He was a mentor, a storyteller, a fire-breather. He was more passionate than anyone we’ll likely come across again. Of course, you know this already. Because if you read his stuff, you know the man. Everything in his writing is everything he was in real flesh-and-blood life.
Our friend and colleague Steven Wells died two years ago today of the cancer he had documented so well in two cover stories for Philadelphia Weekly. On June 14, he submitted this column.
Swells could be hurtful in what he wrote, but his contrarian stance was never mere posturing. It was underpinned with an unswerving belief that things could be better—culturally, politically and globally.
Swells was funny and opinionated and smart enough to realize his limitations and work within them. He did it for himself.
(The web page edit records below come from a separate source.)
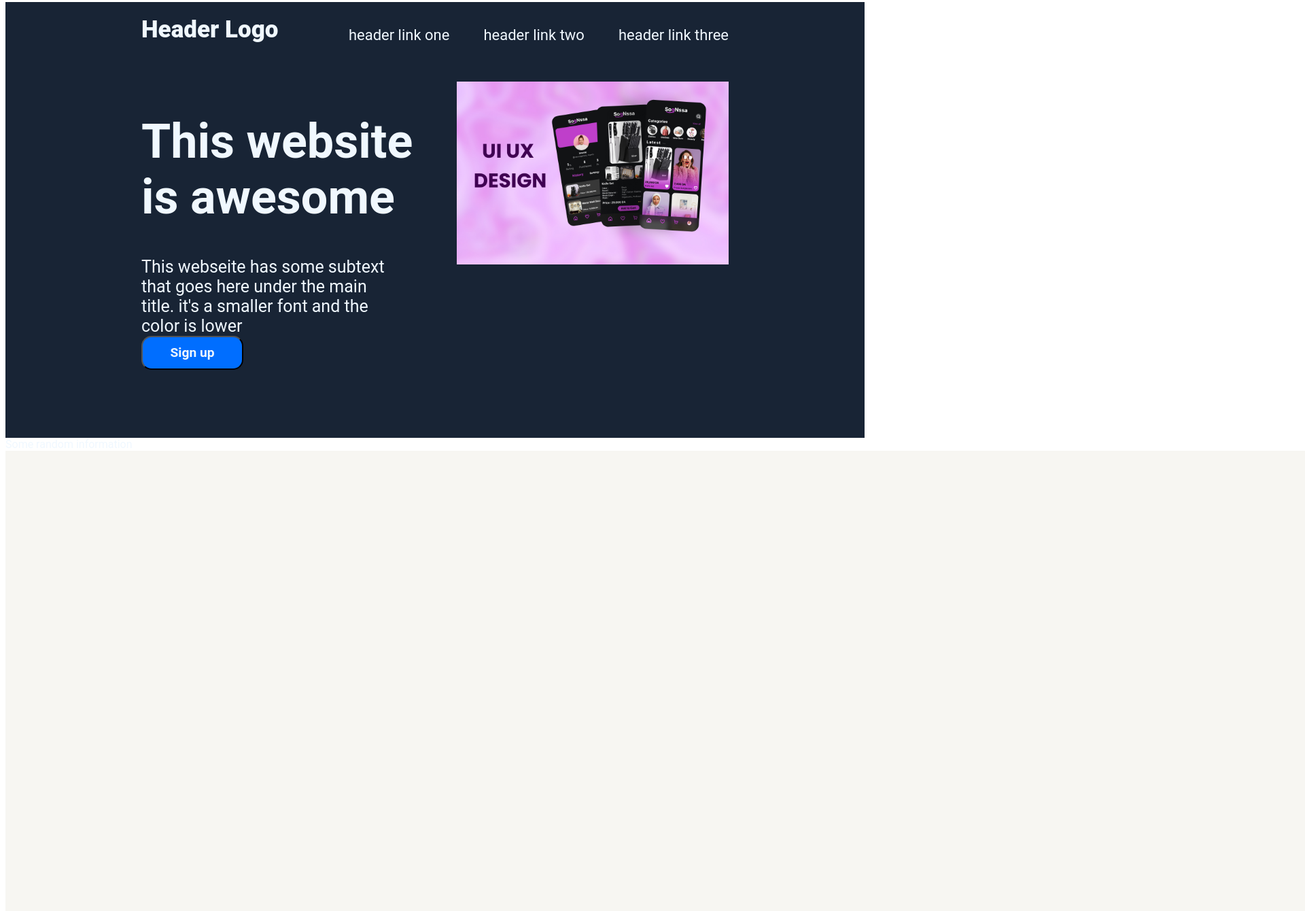
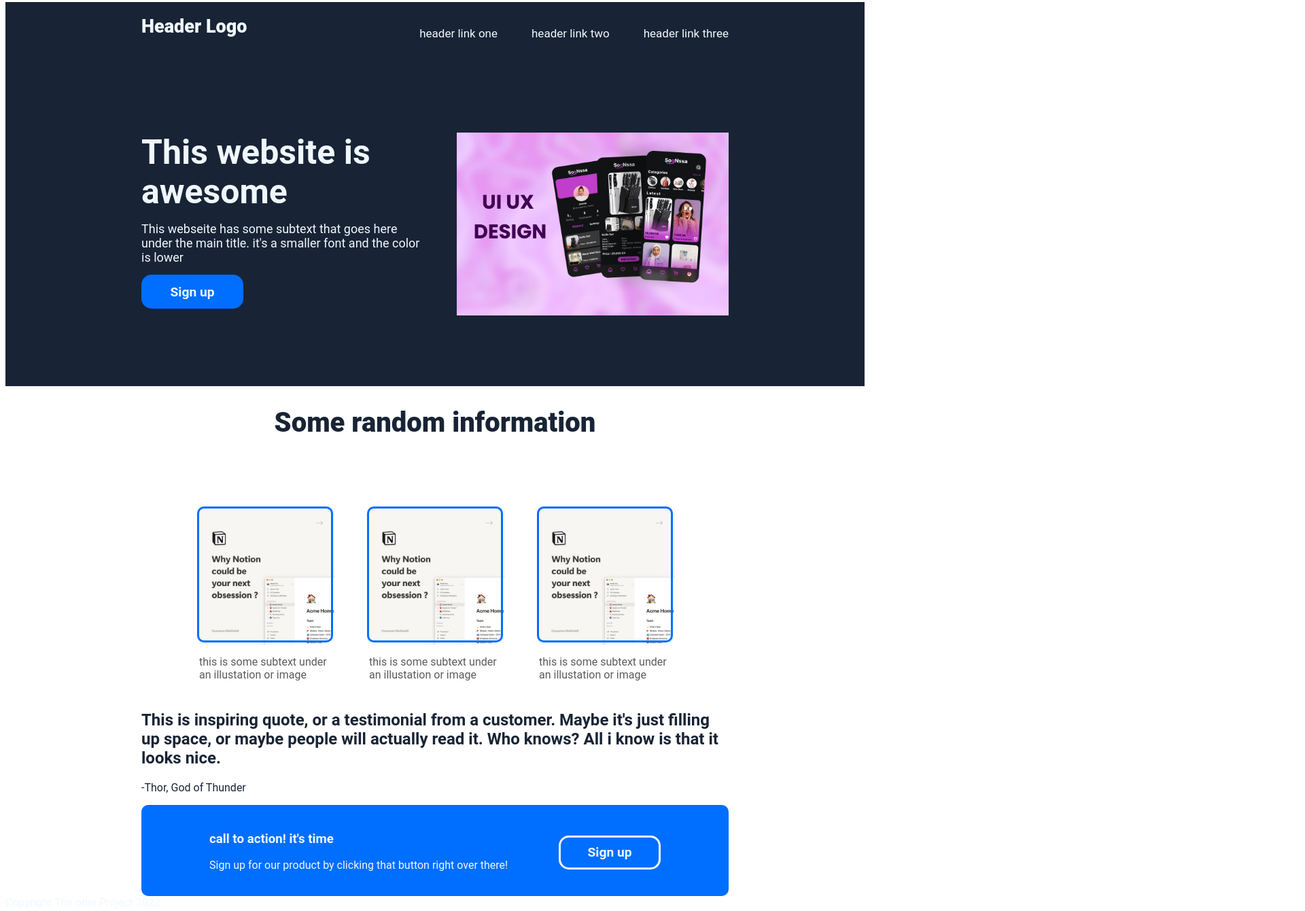
Before and after one commit to ssamsenpai/odin-1, a plain HTML site: page index.html in a window 1280 px wide. Shown: the part 5-1345 px from the top of the page at 68% size, 1920 px wide, since content can reach past the window. Drawn offline with Linux system fonts and the light colour scheme.

Commit message:
completing the project

```diff
--- a/index.html
+++ b/index.html
@@ -42,11 +42,11 @@
           <img src="images/Frame 1.jpg" alt="" />
           <p>this is some subtext under an illustation or image</p>
         </div>
-        <div class="one">
+        <div class="two">
           <img src="images/Frame 1.jpg" alt="" />
           <p>this is some subtext under an illustation or image</p>
         </div>
-        <div class="one">
+        <div class="three">
           <img src="images/Frame 1.jpg" alt="" />
           <p>this is some subtext under an illustation or image</p>
         </div>
@@ -60,8 +60,12 @@
         <p>-Thor, God of Thunder</p>
       </div>
       <div class="call">
-        <h3>call to action! it's time</h3>
-        <p>Sign up for our product by clicking that button right over there!</p>
+        <div class="t">
+          <h3>call to action! it's time</h3>
+          <p>
+            Sign up for our product by clicking that button right over there!
+          </p>
+        </div>
         <div class="buttons">
           <button style="submit">Sign up</button>
         </div>
--- a/style.css
+++ b/style.css
@@ -17,16 +17,8 @@ nav {
 
 nav .logo {
     font-weight: 900;
-    font-size: 35px;
+    font-size: 27px;
     color: aliceblue;
-}
-
-.flex {
-    padding: 20px 200px;
-    padding-bottom: 100px;
-    background-color: #182435;
-    display: flex;
-    justify-content: space-between;
 }
 
 nav .links ul {
@@ -39,7 +31,22 @@ nav .links ul {
 nav .links li a {
     text-decoration: none;
     color: aliceblue;
-    font-size: 22px;
+    font-size: 17px;
+}
+
+.flex {
+    padding: 100px 200px;
+    padding-bottom: 100px;
+    background-color: #182435;
+    display: flex;
+    gap: 50px;
+    justify-content: space-between;
+}
+
+.flex .text {
+    display: flex;
+    flex-direction: column;
+    gap: 15px;
 }
 
 main .flex .image img {
@@ -47,12 +54,13 @@ main .flex .image img {
 }
 
 main .flex .text .title h1 {
-    font-size: 70px;
+    font-size: 50px;
+    margin: 0px;
 }
 
 main .flex .text .dis {
-    font-size: 25px;
-    width: 80%;
+    font-size: 18px;
+    width: 100%;
     align-content: center;
 }
 
@@ -68,11 +76,88 @@ main .flex .text .btn button {
     color: aliceblue;
     font-size: larger;
     font-weight: bold;
-    : center;
+    border: none;
 }
 
 .info {
+    text-align: center;
+    font-size: 40px;
+    font-weight: 1000;
+    color: #182435;
+    margin-top: 30px;
+}
+
+.cards {
+    display: grid;
+    grid-template-columns: repeat(3, 200px);
+    width: 100%;
+    gap: 50px;
+    justify-content: center;
+    margin-top: 100px;
+}
+
+.cards>* img {
+    width: 200px;
+    z-index: -1;
+
+}
+
+.cards>* p {
+    color: #5b5b5b;
+
+}
+
+.cards>* {
     display: flex;
     flex-direction: column;
-    justify-content: flex-start;
+    width: 200px;
+    height: 200px;
+    margin: 0;
+    padding: 0;
+    border: solid;
+    border-color: rgb(0, 110, 255);
+    border-radius: 10px;
+    -webkit-border-radius: 10px;
+    -moz-border-radius: 10px;
+    -ms-border-radius: 10px;
+    -o-border-radius: 10px;
 }
+
+.hikma {
+    margin-top: 100px;
+    color: #182435;
+    margin-left: 200px;
+    margin-right: 200px;
+
+}
+
+.call {
+    margin-left: 200px;
+    margin-right: 200px;
+    background-color: rgb(0, 110, 255);
+    border-radius: 10px;
+    -webkit-border-radius: 10px;
+    -moz-border-radius: 10px;
+    -ms-border-radius: 10px;
+    -o-border-radius: 10px;
+    padding: 20px 100px;
+    display: flex;
+    justify-content: space-between;
+}
+
+.call .buttons button {
+    width: 150px;
+    height: 50px;
+    border-radius: 15px;
+    -webkit-border-radius: 15px;
+    -moz-border-radius: 15px;
+    -ms-border-radius: 15px;
+    -o-border-radius: 15px;
+    background-color: rgb(0, 110, 255);
+    color: aliceblue;
+    font-size: larger;
+    font-weight: bold;
+    border: #fff;
+    border: solid;
+    margin-top: 25px;
+}
```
He was from the fanzine world. He was a tastemaker critic, for sure. People took notice of his opinions, and acted upon them. He challenged people’s opinions, led them, changed them—most of this by default, by sheer force of his personality and peerless ability to entertain. If something was wrong, it was wrong. Didn’t matter what anyone else thought. Of course, Swells might then change his mind the next day.
Earlier this week, we shared a map put together by the Bicycle Coalition of Greater Philadelphia, showing reported bicycle crashes in the city. The most crash-prone street is (not surprisingly) Broad, making for six of the top 12 spots in the city crashes occur. As noted by Keystone Politics, knowing which streets are crash-prone is what makes [...]
He represented Pennsylvania’s 8th District in Congress for four years, he was the first Iraq veteran in government, he ran for attorney general (and lost), and is largely responsible for ending “Don’t Ask, Don’t Tell.” Now, Pennsylvania Democrat Patrick Murphy is getting his own MSNBC show, because, like all good liberals whose other work hasn’t [...]